Revision tracking records

- - -

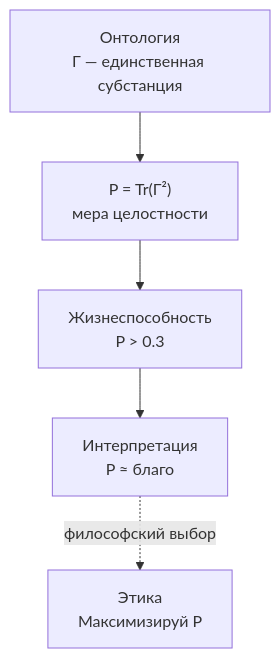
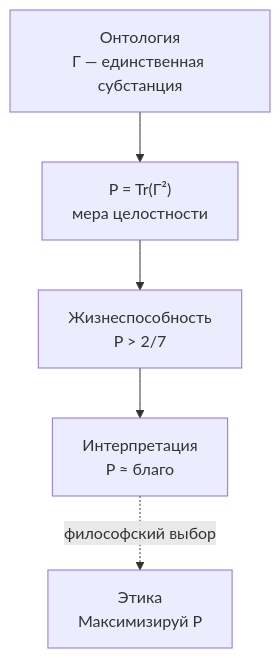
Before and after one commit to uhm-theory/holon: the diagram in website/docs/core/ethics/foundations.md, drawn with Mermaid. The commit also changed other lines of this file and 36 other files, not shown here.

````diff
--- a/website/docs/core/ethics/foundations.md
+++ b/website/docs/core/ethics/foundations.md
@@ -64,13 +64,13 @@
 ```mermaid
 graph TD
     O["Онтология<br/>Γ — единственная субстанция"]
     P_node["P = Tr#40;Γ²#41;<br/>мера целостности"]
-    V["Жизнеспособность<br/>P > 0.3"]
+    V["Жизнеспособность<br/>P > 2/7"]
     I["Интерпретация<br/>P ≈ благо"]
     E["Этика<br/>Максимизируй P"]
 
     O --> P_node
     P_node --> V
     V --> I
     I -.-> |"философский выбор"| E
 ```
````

- - -

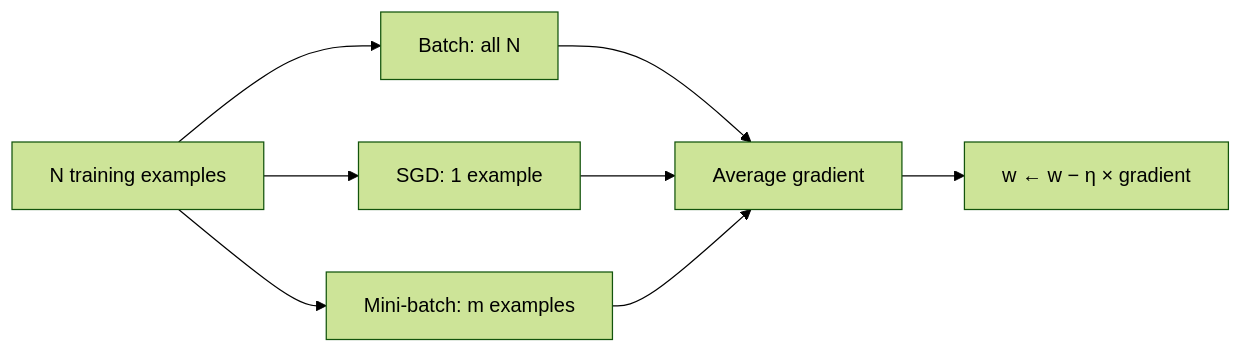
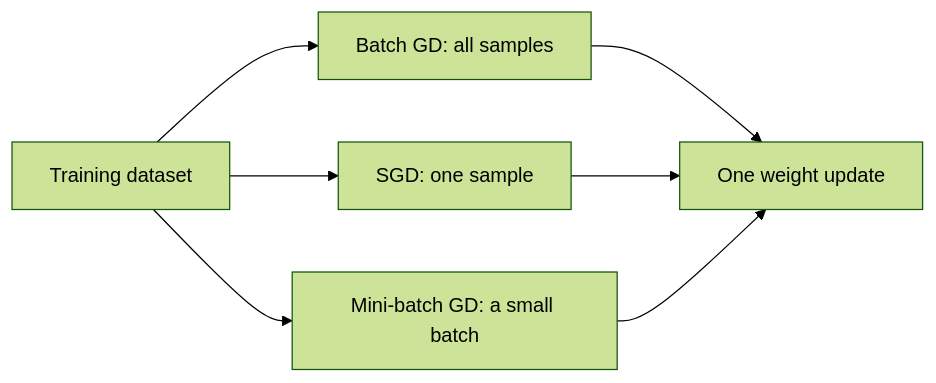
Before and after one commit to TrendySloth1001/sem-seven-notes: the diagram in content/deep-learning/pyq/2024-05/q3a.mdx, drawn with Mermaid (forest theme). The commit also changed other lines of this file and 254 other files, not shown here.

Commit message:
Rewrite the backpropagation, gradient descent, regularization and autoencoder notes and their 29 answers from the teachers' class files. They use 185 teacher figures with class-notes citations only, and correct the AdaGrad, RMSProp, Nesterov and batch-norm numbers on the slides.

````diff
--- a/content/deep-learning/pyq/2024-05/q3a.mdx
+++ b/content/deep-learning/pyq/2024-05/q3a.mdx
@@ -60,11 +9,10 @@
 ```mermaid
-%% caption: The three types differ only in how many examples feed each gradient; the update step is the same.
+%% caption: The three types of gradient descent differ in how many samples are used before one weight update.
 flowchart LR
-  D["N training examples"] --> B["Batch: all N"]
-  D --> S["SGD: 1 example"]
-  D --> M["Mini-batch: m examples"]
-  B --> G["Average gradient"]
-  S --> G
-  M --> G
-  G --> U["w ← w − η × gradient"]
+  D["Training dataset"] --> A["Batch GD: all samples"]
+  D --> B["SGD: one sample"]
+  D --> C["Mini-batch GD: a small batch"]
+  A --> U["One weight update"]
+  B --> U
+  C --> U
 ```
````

- - -

■ Problem: In the records above, find the lines holding "with". Copy each one.

■ Result for this exercise:
Before and after one commit to uhm-theory/holon: the diagram in website/docs/core/ethics/foundations.md, drawn with Mermaid. The commit also changed other lines of this file and 36 other files, not shown here.
Before and after one commit to TrendySloth1001/sem-seven-notes: the diagram in content/deep-learning/pyq/2024-05/q3a.mdx, drawn with Mermaid (forest theme). The commit also changed other lines of this file and 254 other files, not shown here.
Rewrite the backpropagation, gradient descent, regularization and autoencoder notes and their 29 answers from the teachers' class files. They use 185 teacher figures with class-notes citations only, and correct the AdaGrad, RMSProp, Nesterov and batch-norm numbers on the slides.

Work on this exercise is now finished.